*** DATA FOR THIS EXERCISE ***
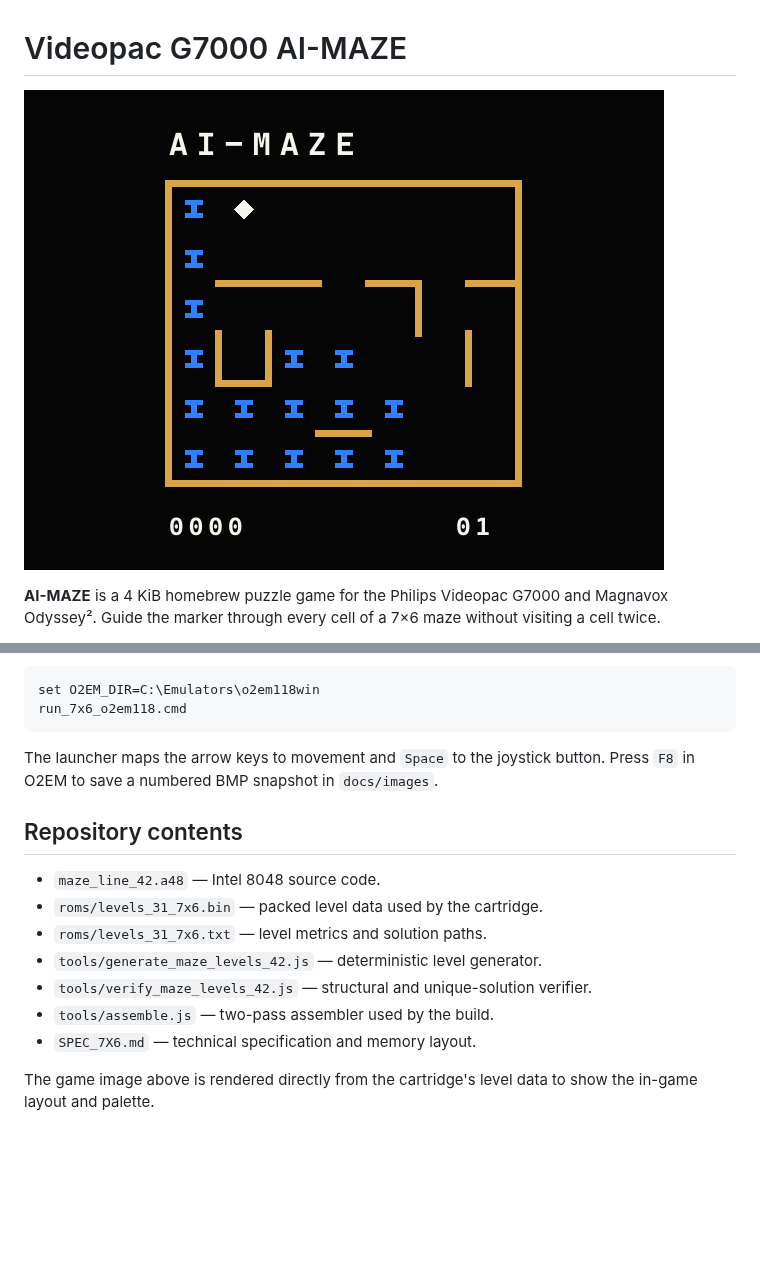
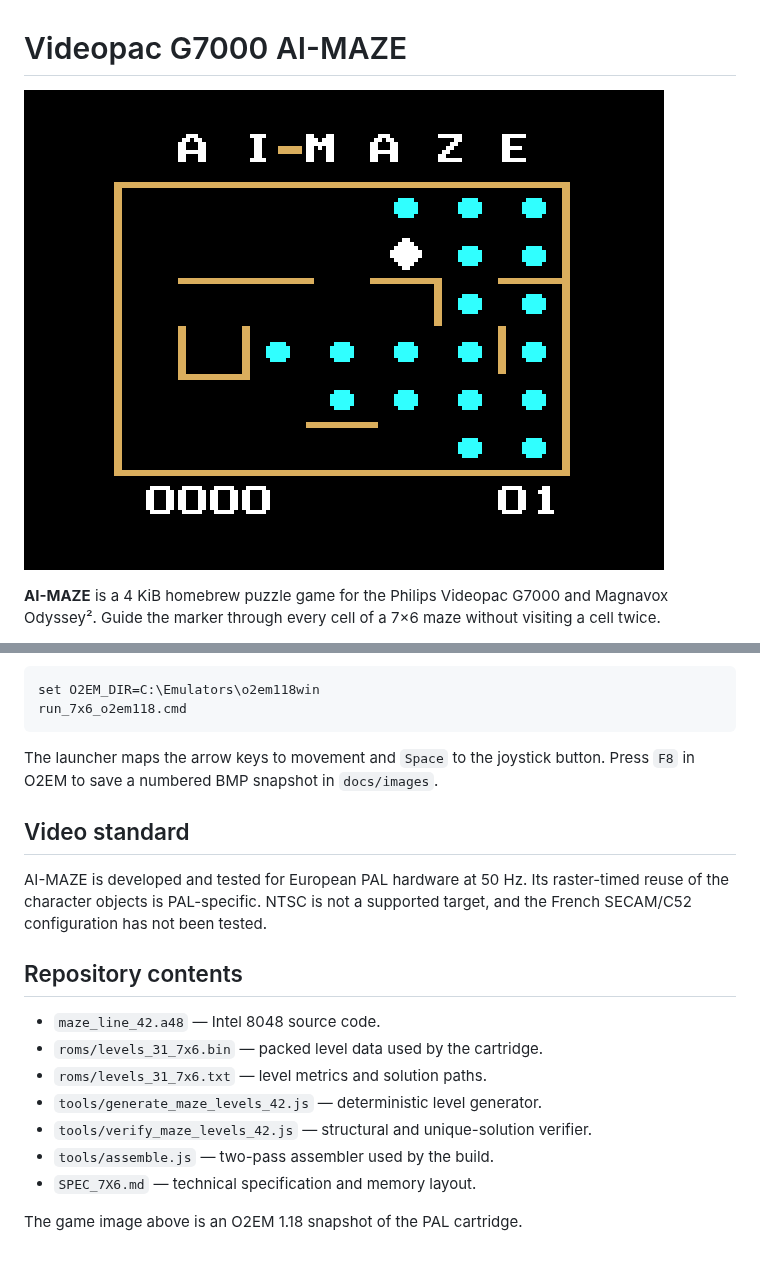
Before and after one commit to SparksDaniel/Videopac-G7000-AI-MAZE, a Markdown page: README.md, 2 parts joined by grey strips. GitHub-like rendering; pictures changed too: docs/images/ai-maze-gameplay.png; blank space fills up the shorter version.

Commit message:
Replace preview with O2EM PAL snapshot

```diff
--- a/README.md
+++ b/README.md
@@ -56,6 +56,12 @@ run_7x6_o2em118.cmd
 The launcher maps the arrow keys to movement and `Space` to the joystick
 button. Press `F8` in O2EM to save a numbered BMP snapshot in `docs/images`.
 
+## Video standard
+
+AI-MAZE is developed and tested for European PAL hardware at 50 Hz. Its
+raster-timed reuse of the character objects is PAL-specific. NTSC is not a
+supported target, and the French SECAM/C52 configuration has not been tested.
+
 ## Repository contents
 
 - `maze_line_42.a48` — Intel 8048 source code.
@@ -66,5 +72,4 @@ button. Press `F8` in O2EM to save a numbered BMP snapshot in `docs/images`.
 - `tools/assemble.js` — two-pass assembler used by the build.
 - `SPEC_7X6.md` — technical specification and memory layout.
 
-The game image above is rendered directly from the cartridge's level data to
-show the in-game layout and palette.
+The game image above is an O2EM 1.18 snapshot of the PAL cartridge.
```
*** End of DATA FOR THIS EXERCISE ***
Repeat each entry above exactly. Omit the pictures.

### THE COMPLETED TASK
Before and after one commit to SparksDaniel/Videopac-G7000-AI-MAZE, a Markdown page: README.md, 2 parts joined by grey strips. GitHub-like rendering; pictures changed too: docs/images/ai-maze-gameplay.png; blank space fills up the shorter version.

Commit message:
Replace preview with O2EM PAL snapshot

```diff
--- a/README.md
+++ b/README.md
@@ -56,6 +56,12 @@ run_7x6_o2em118.cmd
 The launcher maps the arrow keys to movement and `Space` to the joystick
 button. Press `F8` in O2EM to save a numbered BMP snapshot in `docs/images`.
 
+## Video standard
+
+AI-MAZE is developed and tested for European PAL hardware at 50 Hz. Its
+raster-timed reuse of the character objects is PAL-specific. NTSC is not a
+supported target, and the French SECAM/C52 configuration has not been tested.
+
 ## Repository contents
 
 - `maze_line_42.a48` — Intel 8048 source code.
@@ -66,5 +72,4 @@ button. Press `F8` in O2EM to save a numbered BMP snapshot in `docs/images`.
 - `tools/assemble.js` — two-pass assembler used by the build.
 - `SPEC_7X6.md` — technical specification and memory layout.
 
-The game image above is rendered directly from the cartridge's level data to
-show the in-game layout and palette.
+The game image above is an O2EM 1.18 snapshot of the PAL cartridge.
```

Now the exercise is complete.